CIA collecting data on money
The Central Intelligence Agency is collecting records of international money transfers under the same law that the National Security Agency (NSA) uses to collect Americans’ phone and Internet records, the New York Times and Wall Street Journal reported on Thursday. The data, which includes records from companies such as Western Union Co, is part of a database of financial and personal information authorized under the Patriot Act, the newspapers reported, citing unnamed current and former government officials. The scope of data collection by the government became public earlier this year after former NSA contractor Edward Snowden leaked documents describing how the government collects far more Internet and telephone data than previously known.
Somalian men sentenced
The last of the Somalians convicted of killing four Americans aboard a yacht sailing off the Horn of Africa in 2011 have been sentenced in federal court to multiple life sentences, authorities said on Thursday. Prosecutors originally sought the death penalty, but the jury that found the men guilty in July of piracy, hijacking and murder recommended life sentences instead. The victims were retiree Scott Adam, 70, of Marina del Rey, California, with his wife, Jean Adam, and two friends, Phyllis Macay and Robert Riggle of Seattle. They were sailing around the world distributing Bibles. The Somalians boarded the yacht on Feb. 18, 2011. In the District Court, Abukar Osman Beyle, 33, Shani Nurani Shiekh Abrar, 31, and Ahmed Muse Salad, 27, were each given 21 life prison sentences, plus 30 years, this week, according to a statement from acting Attorney for the Eastern District of Virginia Dana Boente.
Seized ivory crushed
Officials on Thursday destroyed more than 6 tonnes of confiscated ivory tusks, carvings and jewelry — the bulk of the US “blood ivory” stockpile — and urged other nations to follow suit to fight a US$10 billion global trade that slaughters tens of thousands of elephants each year. Thousands of ivory items accumulated over the past 25 years were piled into a large pyramid-shaped mound, then dumped into a steel rock crusher that pulverized it all into dust and tiny chips at the National Wildlife Property Repository just north of Denver. The items were seized from smugglers, traders and tourists at ports of entry after a global ban on the ivory trade took effect in 1989.

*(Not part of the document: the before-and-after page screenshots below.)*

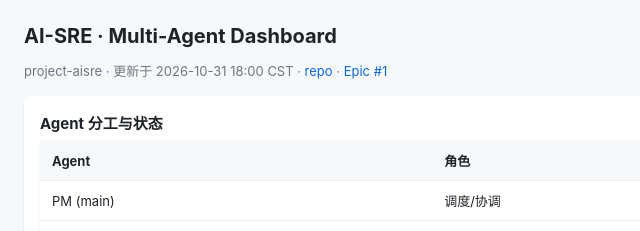
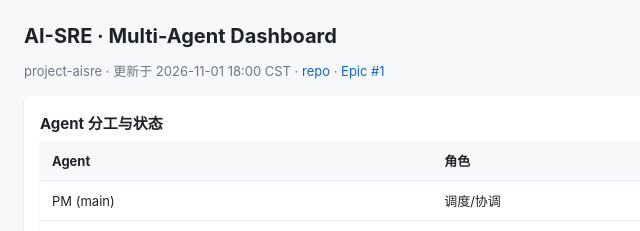
Before and after one commit to jchu-hk/project-aisre, a plain HTML site: page dashboard/multi-agent-dashboard.html in a window 1280 px wide. Shown: the top 231 px of the page, 0-640 px from the left. Drawn offline with Linux system fonts and the light colour scheme.

Commit message:
chore(dashboard): refresh for 2026-11-01 daily check-in

```diff
--- a/dashboard/multi-agent-dashboard.html
+++ b/dashboard/multi-agent-dashboard.html
@@ -17,7 +17,7 @@
 </head>
 <body>
 <h1>AI-SRE · Multi-Agent Dashboard</h1>
-<div class="sub">project-aisre · 更新于 2026-10-31 18:00 CST · <a href="https://github.com/jchu-hk/project-aisre">repo</a> · <a href="https://github.com/jchu-hk/project-aisre/issues/1">Epic #1</a></div>
+<div class="sub">project-aisre · 更新于 2026-11-01 18:00 CST · <a href="https://github.com/jchu-hk/project-aisre">repo</a> · <a href="https://github.com/jchu-hk/project-aisre/issues/1">Epic #1</a></div>
 
 <div class="card">
 <h2>Agent 分工与状态</h2>
```
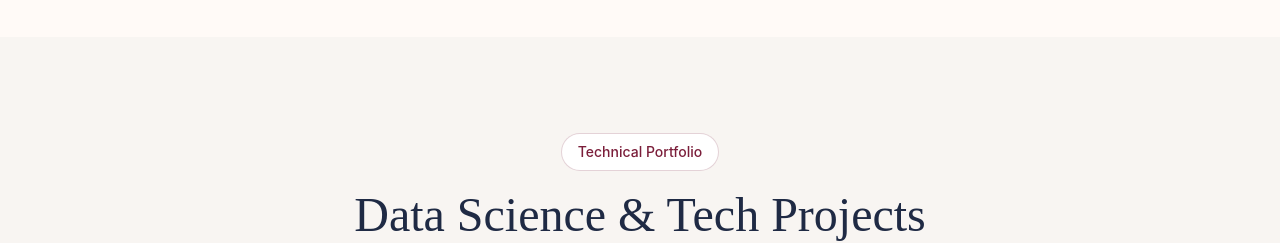
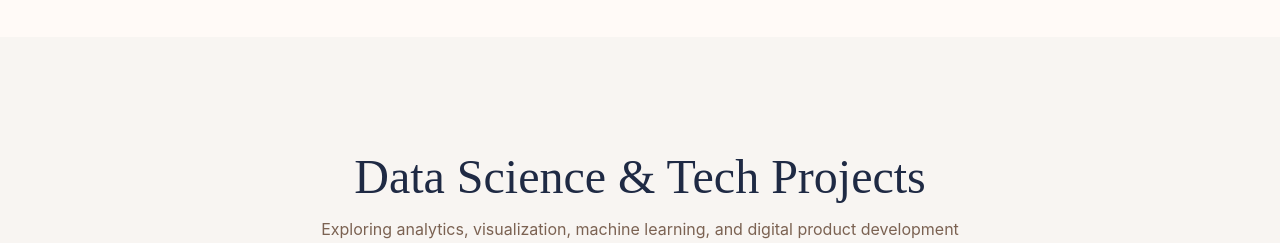
Before and after one commit to Dianayuww/college, a React (Vite) app: page / in a window 1280 px wide. Shown: the part 1580-1823 px from the top of the page. Built offline with nearby package versions, Linux system fonts and the light colour scheme.

Commit message:
Update App.jsx

```diff
--- a/src/App.jsx
+++ b/src/App.jsx
@@ -1555,9 +1555,6 @@ export default function App() {
         >
           <div className="mx-auto max-w-7xl">
             <div className="mb-16 text-center">
-              <span className="inline-flex rounded-full border border-[#7b1e3a]/20 bg-[#fff] px-4 py-2 text-sm font-medium text-[#7b1e3a]">
-                Technical Portfolio
-              </span>
 
               <h2 className="mt-5 font-serif text-4xl md:text-5xl text-[#1f2a44]">
                 Data Science & Tech Projects
```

Teacher to plead guilty
A former Los Angeles teacher charged with blindfolding students and spoon-feeding them cookies laced with his semen has agreed to plead no contest to all charges, an attorney for some of the victims said on Thursday. Mark Berndt planned to enter the legal equivalent of guilty pleas to 23 charges at a hearing yesterday, said John Manly, an attorney who represents 30 students and their parents. Berndt taught at the South Los Angeles school for more than 30 years. The allegations against him came to light when a drugstore photo technician noticed dozens of odd photos of blindfolded third-graders and reported them to authorities. Investigators said they discovered a plastic spoon in Berndt’s classroom trash bin. Tests found traces of semen on it. Dozens of lawsuits and claims were filed on behalf of victims. School district spokesman Sean Rossall said 63 cases have been settled for a total of US$29.5 million, and 71 are pending.